A 5-year-old Guatemalan girl, who spent almost three months in U.S. government custody at a shelter in New York after being separated from her father at the California border, was finally returned to her parents Tuesday in Guatemala City.
Filomena's parents, Nazario and Marcela, hugged their little girl and cried at a child welfare home run by a Guatemalan government agency. Their daughter arrived in the capital on a commercial flight, along with several other children sent home by U.S. immigration authorities. (KQED is not disclosing their last names because the parents are concerned for the family's safety).
"It was very difficult to be separated like that," said Nazario, 32. "I feel happy again to have her with us."
Nazario has been trying to regain custody of Filomena ever since May 16, when, he said, two Border Patrol agents took her from his arms in a San Diego County holding facility. The father and daughter were one of almost 3,000 families separated as a result of the Trump administration's "zero tolerance" policy, announced in April, to prosecute all unauthorized immigrants arrested at the border.

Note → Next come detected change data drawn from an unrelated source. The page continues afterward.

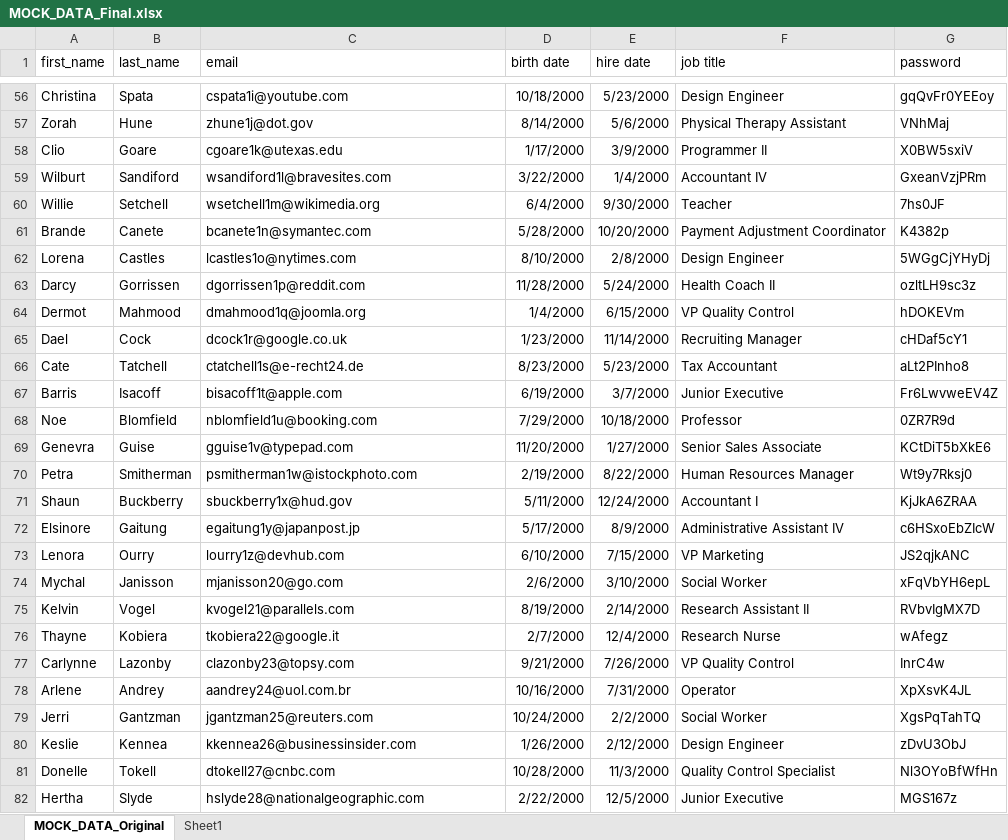
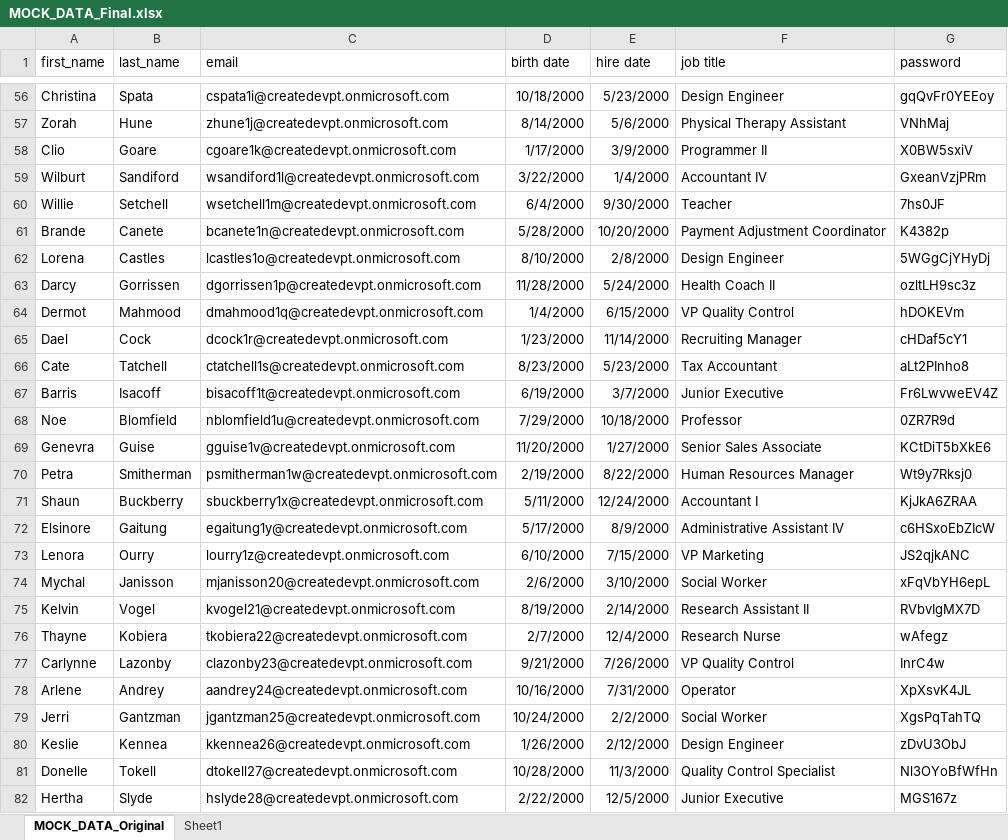
Before and after one commit to miguelisidoro/SharePoint, an Excel workbook: SPFx/react-birthdays_workanniversaries_newcollaborators/mocked_data/MOCK_DATA_Final.xlsx, sheet MOCK_DATA_Original, drawn as a sheet; only a part is shown, gaps mark what is left out; values as stored, in another font and other column widths than the file's, no borders; table styles not drawn; the diff covers the shown part only; the diff names each change by its address in the sheet, - before the commit and + after, or states it on an @@ line.

Commit message:
Added final mocked data files

```diff
--- a/SPFx/react-birthdays_workanniversaries_newcollaborators/mocked_data/MOCK_DATA_Final.xlsx (sheet MOCK_DATA_Original)
+++ b/SPFx/react-birthdays_workanniversaries_newcollaborators/mocked_data/MOCK_DATA_Final.xlsx (sheet MOCK_DATA_Original)
-C56 (email): cspata1i@youtube.com
+C56 (email): cspata1i@createdevpt.onmicrosoft.com
-C57 (email): zhune1j@dot.gov
+C57 (email): zhune1j@createdevpt.onmicrosoft.com
-C58 (email): cgoare1k@utexas.edu
+C58 (email): cgoare1k@createdevpt.onmicrosoft.com
-C59 (email): wsandiford1l@bravesites.com
+C59 (email): wsandiford1l@createdevpt.onmicrosoft.com
-C60 (email): wsetchell1m@wikimedia.org
+C60 (email): wsetchell1m@createdevpt.onmicrosoft.com
-C61 (email): bcanete1n@symantec.com
+C61 (email): bcanete1n@createdevpt.onmicrosoft.com
-C62 (email): lcastles1o@nytimes.com
+C62 (email): lcastles1o@createdevpt.onmicrosoft.com
-C63 (email): dgorrissen1p@reddit.com
+C63 (email): dgorrissen1p@createdevpt.onmicrosoft.com
-C64 (email): dmahmood1q@joomla.org
+C64 (email): dmahmood1q@createdevpt.onmicrosoft.com
-C65 (email): dcock1r@google.co.uk
+C65 (email): dcock1r@createdevpt.onmicrosoft.com
-C66 (email): ctatchell1s@e-recht24.de
+C66 (email): ctatchell1s@createdevpt.onmicrosoft.com
-C67 (email): bisacoff1t@apple.com
+C67 (email): bisacoff1t@createdevpt.onmicrosoft.com
-C68 (email): nblomfield1u@booking.com
+C68 (email): nblomfield1u@createdevpt.onmicrosoft.com
-C69 (email): gguise1v@typepad.com
+C69 (email): gguise1v@createdevpt.onmicrosoft.com
-C70 (email): psmitherman1w@istockphoto.com
+C70 (email): psmitherman1w@createdevpt.onmicrosoft.com
-C71 (email): sbuckberry1x@hud.gov
+C71 (email): sbuckberry1x@createdevpt.onmicrosoft.com
-C72 (email): egaitung1y@japanpost.jp
+C72 (email): egaitung1y@createdevpt.onmicrosoft.com
-C73 (email): lourry1z@devhub.com
+C73 (email): lourry1z@createdevpt.onmicrosoft.com
-C74 (email): mjanisson20@go.com
+C74 (email): mjanisson20@createdevpt.onmicrosoft.com
-C75 (email): kvogel21@parallels.com
+C75 (email): kvogel21@createdevpt.onmicrosoft.com
-C76 (email): tkobiera22@google.it
+C76 (email): tkobiera22@createdevpt.onmicrosoft.com
-C77 (email): clazonby23@topsy.com
+C77 (email): clazonby23@createdevpt.onmicrosoft.com
-C78 (email): aandrey24@uol.com.br
+C78 (email): aandrey24@createdevpt.onmicrosoft.com
-C79 (email): jgantzman25@reuters.com
+C79 (email): jgantzman25@createdevpt.onmicrosoft.com
-C80 (email): kkennea26@businessinsider.com
+C80 (email): kkennea26@createdevpt.onmicrosoft.com
-C81 (email): dtokell27@cnbc.com
+C81 (email): dtokell27@createdevpt.onmicrosoft.com
-C82 (email): hslyde28@nationalgeographic.com
+C82 (email): hslyde28@createdevpt.onmicrosoft.com
```
Also changed, not shown: 973 edited cells elsewhere in this sheet, 1 other file.
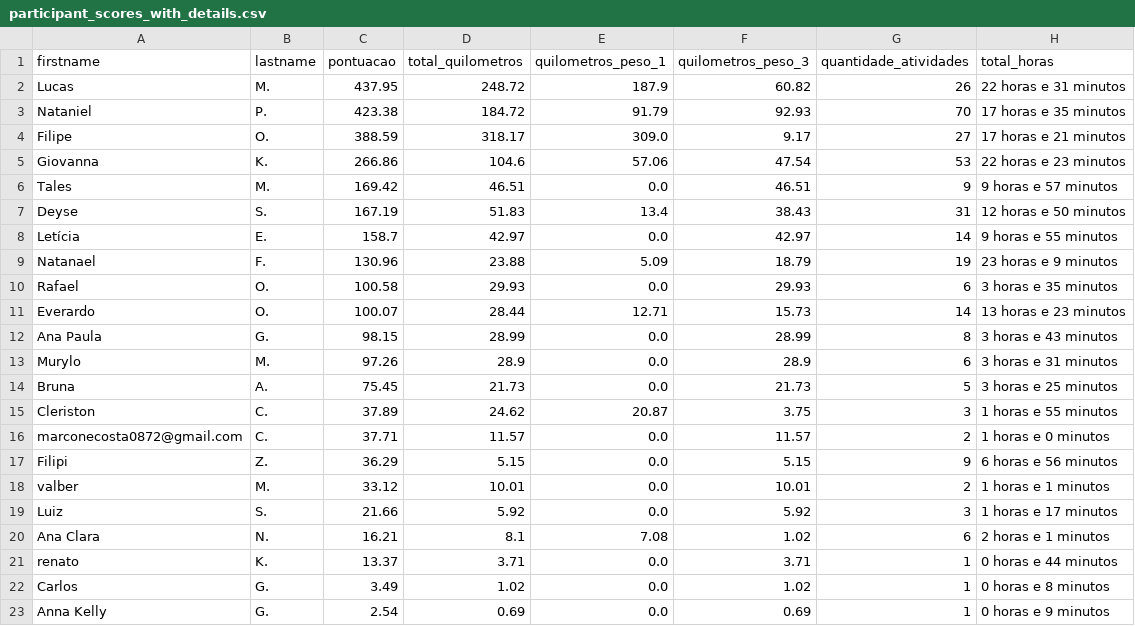
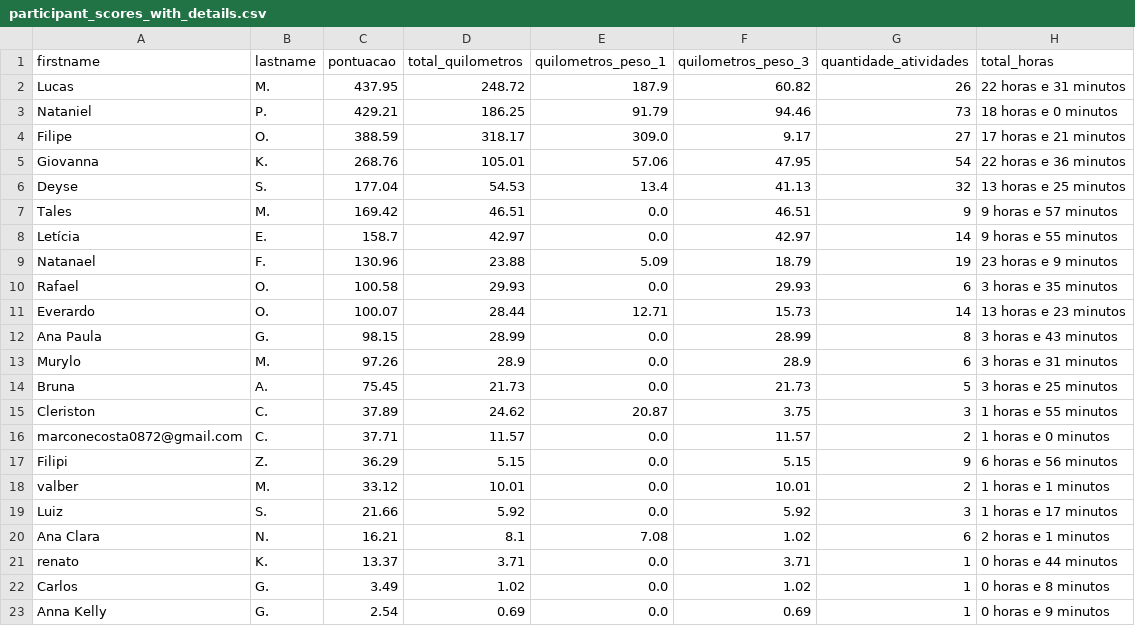
Before and after one commit to test7373/python-strava-champion, a CSV file: participant_scores_with_details.csv, drawn as a sheet.

```diff
--- a/participant_scores_with_details.csv
+++ b/participant_scores_with_details.csv
@@ -2,7 +2,7 @@ firstname,lastname,pontuacao,total_quilometros,quilometros_peso_1,quilometros_pe
 Lucas,M.,437.95,248.72,187.9,60.82,26,22 horas e 31 minutos
-Nataniel,P.,423.38,184.72,91.79,92.93,70,17 horas e 35 minutos
+Nataniel,P.,429.21,186.25,91.79,94.46,73,18 horas e 0 minutos
 Filipe,O.,388.59,318.17,309.0,9.17,27,17 horas e 21 minutos
-Giovanna,K.,266.86,104.6,57.06,47.54,53,22 horas e 23 minutos
+Giovanna,K.,268.76,105.01,57.06,47.95,54,22 horas e 36 minutos
+Deyse,S.,177.04,54.53,13.4,41.13,32,13 horas e 25 minutos
 Tales,M.,169.42,46.51,0.0,46.51,9,9 horas e 57 minutos
-Deyse,S.,167.19,51.83,13.4,38.43,31,12 horas e 50 minutos
 Letícia,E.,158.7,42.97,0.0,42.97,14,9 horas e 55 minutos
```
Also changed, not shown: unique_activities.csv, unique_activities_old.csv, 1 other file.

U.S. authorities later prosecuted Nazario in criminal court for illegally entering the country. He said he had fled to the United States after gang members threatened his life. But he gave up his claim for asylum, believing that doing so would allow him to get his child back. He was deported on June 20 without Filomena.